redesign with CSS.
Both can bring your bandwith down a lot which could bring a better TCO to 
the site.

When going with the static site idea you can also get a low end server with 
mysql / rails / php / whatever to generate the pages.
The main server would then only have to serve the static pages.



"SEan Wolfe" <nospam / nowhere.com> wrote in message 
news:11j95pb80n02rcd / news.supernews.com...
> snacktime wrote:
>> On 9/23/05, SEan Wolfe <nospam / nowhere.com> wrote:
>> Do you mean simultaneous users or actually completed requests per second?
>> 200 req/sec is over 8 million requests in a 12 hour period. 200 
>> simultaneous
>> connections is another story, and shouldn't be a real issue for
>> apache/lighttpd and rails.
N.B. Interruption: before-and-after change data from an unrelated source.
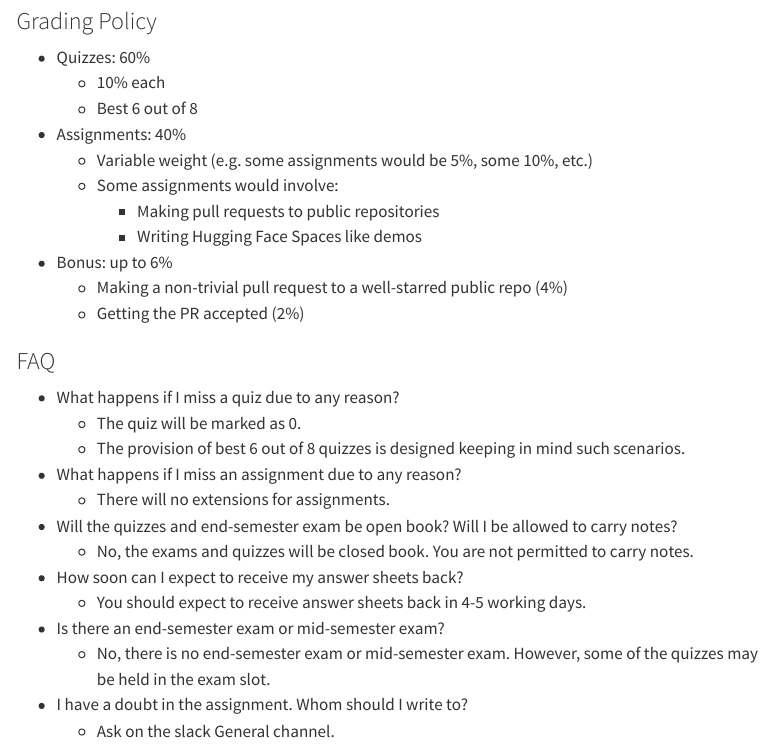
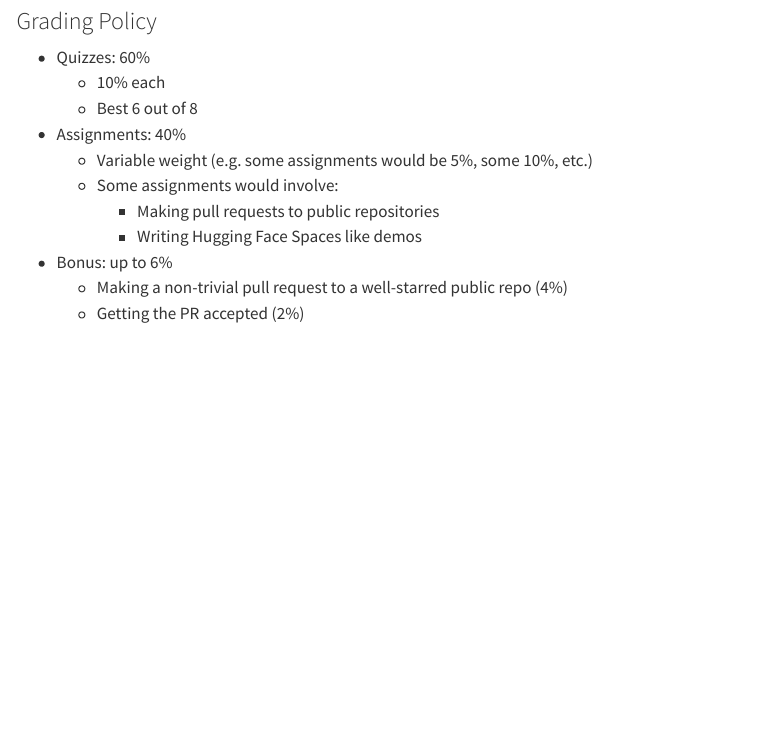
Before and after one commit to nipunbatra/ml2023, a Quarto document (grading.qmd): the page in a window 1100 px wide, from 80 px down. Rendered offline with R 4.5, knitr and Pandoc in place of Quarto, with nearby package versions; menus at the side of the page are left out.

Commit message:
added changes to teachign

```diff
--- a/grading.qmd
+++ b/grading.qmd
@@ -15,19 +15,3 @@ title: "Grading Policy and FAQ"
 - Bonus: up to 6%
     - Making a non-trivial pull request to a well-starred public repo (4%)
     - Getting the PR accepted (2%)
-
-### FAQ
-
-- What happens if I miss a quiz due to any reason?
-    - The quiz will be marked as 0.
-    - The provision of best 6 out of 8 quizzes is designed keeping in mind such scenarios.
-- What happens if I miss an assignment due to any reason?
-    - There will no extensions for assignments.
-- Will the quizzes and end-semester exam be open book? Will I be allowed to carry notes?
-    - No, the exams and quizzes will be closed book. You are not permitted to carry notes.
-- How soon can I expect to receive my answer sheets back?
-    - You should expect to receive answer sheets back in 4-5 working days.
-- Is there an end-semester exam or mid-semester exam?
-    - No, there is no end-semester exam or mid-semester exam. However, some of the quizzes may be held in the exam slot.
-- I have a doubt in the assignment. Whom should I write to?
-    - Ask on the slack General channel.
```
Also changed, not shown: faq.qmd (+0 -14 lines).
>
> Well, basically the site currently serves about 160,000 visits/day, 
> 8,000,000 pages/day, and 18,000,000 hits/day and pushes out about 
> 135GB/day. This is all currently being served by apache and static HTML 
> with a lot of includes.
>
> Their box is a 4x CPU, linux box, with 1.5GB of RAM. I took some activity 
> samples, and it seems that their load on the box averages about 35-40%. 
> MySql is pretty much idle, since currently it's barely used.
>
> They update about every hour, but if they had some sort of CMS, they would 
> like to update more frequently, be even more dynamic.
>
> The idea of keeping things on static pages seems fine. I just don't know 
> how responsive it would be to frquent updates. Each update changes 
> different navigation in several locations (always keeping the freshest 
> content within a click, from any location on the site).
>
>> The main issues you will have is setting up load balancing and failover. 
>> We
>> use ServerIrons a lot as front end load balancers. Personally I love them 
>> as
>> they take a lot less time to manage then most open source solutions and 
>> have
>> a lower failure rate. Distributing access to your databases will probably 
>> be
>> one of the main challenges, as well as having some type of failover
>> mechanism. For a good general caching system you might take a look at
>> memcached. We use it a lot and it's a great tool for taking the load off 
>> of
>> your database servers.
>
> Currently, their emphasis is on Cost to Implemenet at the moment. Their 
> Hosting service currently provides them with one dedicated box, and a 
> block of bulk bandwith. The provider thinks that a CMS would require a 
> second box to split the load. This would add additional monthly costs to 
> their plan. So any dedicated load balancer is up to the location company, 
> and the cost to implement. It's hard to believe that such a large site has 
> such a small bugget! :P
>
> Becasue of cost, they were also looking into off-the-shelf open source 
> solutions. But most of the ones that I've seen didn't seem to fit well, or 
> were just a big mess of PHP.
>
> Also there is the issue with my costs as well, since I don't want to spend 
> a great deal of time developing the site. Ruby makes a great choise for 
> this aspect.
>
>> In our case everything is dynamic so we don't have a use for squid, 
>> although
>> you could use that in conjunction with a ServerIron, or in place of if 
>> you
>> just want to throw up several linux boxes with squid and use round robin
>> dns. Personally I don't care much for messing with dns techniques unless 
>> you
>> need to geographically distribute your servers.
>
> The only DNS trick I guess I was thinking of possibly doing is having two 
> sites, one for the CMS application where the editors and writers add their 
> content, and then one site that the visitors see. The CMS site would then 
> publish content to the live site. The CMS site could be more heavy on the 
> app side, and not need any serious hardware specs, since it would only 
> have to serve at most, about 50 users a day.
>
>
> Anyways, this is still in the very early stages yet. I would like to hear 
> more input!
>
> thanks,
>
> Sean